But what a final 30 miles!  The climbs through Mill and Wolf Gaps are arguably the sweetest riding in the mid-Atlantic, all sparkling tarmac snaking through the George Washington National Forest.  At night it’s a starry wonderland, the sounds of crickets, spokes, and rushing waters combining into a sonnet for the intrepid rider.  On the far side lay the bed into which I collapsed without setting an alarm, content that I’d had a soul-cleansing day in the saddle and needn’t push my luck with another the next morning if I didn’t feel compelled.  

Ten hours later, I stumbled out of bed confident I’d qualified for membership in the Rip van Winkle society of SR600k riders, looked out the window, and contemplated my choice: a 60-mile leisurely spin back to the car, or a 188-mile assault on the return leg of Big Savage.  While I enjoyed a leisurely hotel breakfast, I received encouraging news about my father’s health and immediately felt an emotional cloud lift.  I realizing I’d be a fool not to celebrate by spending as much time as I could beneath the sun and amidst the trees.  Bring on the reverse route!

The return to Hancock was as joyous as the first leg had been arduous.  Climbing back through Wolf Gap, a bobcat flashed across the road not ten feet in front of me, as exotic a sighting as one will find on a bicycle.   A quick slice of pie at the Lost River Grill fueled me over the much gentler side of South Branch Mountain.  So, too, the Patterson Creek Mountain spike and return climb up Big Savage Mountain seemed friendlier with the knowledge that I wouldn’t have to see them again the next day.  The final 30 miles, with their thousand-foot climbs and descents, were as tough as I remembered their being two years earlier, but no journey worth retelling would end on a whimper.  The Big Savage SR600k admits defeat only after a suitably mighty roar. 

More than most, randonneurs grasp in their souls that reward is proportionate to effort, and in that respect, the SR600ks are crown jewels.  With their new 60-hour time limit, they are within reach of anyone with the audacity for the attempt and the planning to make the dream happen.  The Big Savage SR600kis not for the faint-hearted, but it earns that highest of accolades: it’s utterly unforgettable.

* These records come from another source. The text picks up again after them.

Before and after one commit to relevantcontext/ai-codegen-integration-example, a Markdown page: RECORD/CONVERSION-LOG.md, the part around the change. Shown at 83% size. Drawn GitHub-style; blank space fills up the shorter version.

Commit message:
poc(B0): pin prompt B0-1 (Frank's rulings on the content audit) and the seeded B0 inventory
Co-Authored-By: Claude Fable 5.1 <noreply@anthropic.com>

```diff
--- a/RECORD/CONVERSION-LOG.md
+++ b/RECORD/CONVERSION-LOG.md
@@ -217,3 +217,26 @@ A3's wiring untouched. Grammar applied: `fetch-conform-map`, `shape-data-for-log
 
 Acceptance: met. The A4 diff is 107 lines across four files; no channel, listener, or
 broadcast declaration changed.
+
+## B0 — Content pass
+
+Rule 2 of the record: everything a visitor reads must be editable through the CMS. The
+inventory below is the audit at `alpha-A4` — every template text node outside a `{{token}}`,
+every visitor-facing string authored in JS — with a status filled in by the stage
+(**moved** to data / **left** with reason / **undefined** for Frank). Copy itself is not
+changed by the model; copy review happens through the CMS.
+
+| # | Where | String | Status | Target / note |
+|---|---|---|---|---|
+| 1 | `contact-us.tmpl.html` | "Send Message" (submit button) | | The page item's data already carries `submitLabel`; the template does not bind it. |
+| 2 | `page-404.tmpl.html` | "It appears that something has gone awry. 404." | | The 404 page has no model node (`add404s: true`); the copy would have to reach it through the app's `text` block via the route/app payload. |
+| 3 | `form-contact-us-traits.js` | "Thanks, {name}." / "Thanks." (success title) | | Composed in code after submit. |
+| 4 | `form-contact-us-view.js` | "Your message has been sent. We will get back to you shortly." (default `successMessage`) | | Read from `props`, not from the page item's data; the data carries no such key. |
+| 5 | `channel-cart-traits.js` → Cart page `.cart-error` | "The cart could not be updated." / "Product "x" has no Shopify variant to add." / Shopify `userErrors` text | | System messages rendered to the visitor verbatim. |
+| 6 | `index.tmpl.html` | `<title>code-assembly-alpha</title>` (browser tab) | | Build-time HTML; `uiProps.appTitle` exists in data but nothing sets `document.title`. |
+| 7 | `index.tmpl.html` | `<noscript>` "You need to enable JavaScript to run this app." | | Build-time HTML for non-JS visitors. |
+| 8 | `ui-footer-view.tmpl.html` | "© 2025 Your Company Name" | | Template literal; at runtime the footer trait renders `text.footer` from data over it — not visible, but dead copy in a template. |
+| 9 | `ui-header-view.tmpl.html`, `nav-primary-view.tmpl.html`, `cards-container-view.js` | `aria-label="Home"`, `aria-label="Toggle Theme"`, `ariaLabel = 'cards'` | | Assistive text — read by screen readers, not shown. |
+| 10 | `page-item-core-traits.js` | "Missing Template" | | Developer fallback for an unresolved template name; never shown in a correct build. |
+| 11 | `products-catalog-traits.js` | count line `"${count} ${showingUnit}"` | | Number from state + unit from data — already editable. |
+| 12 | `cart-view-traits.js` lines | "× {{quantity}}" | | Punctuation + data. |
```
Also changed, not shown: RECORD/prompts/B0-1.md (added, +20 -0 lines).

Final time: 41h, 12m

Strava file for Day 1:

Strava file for Day 2: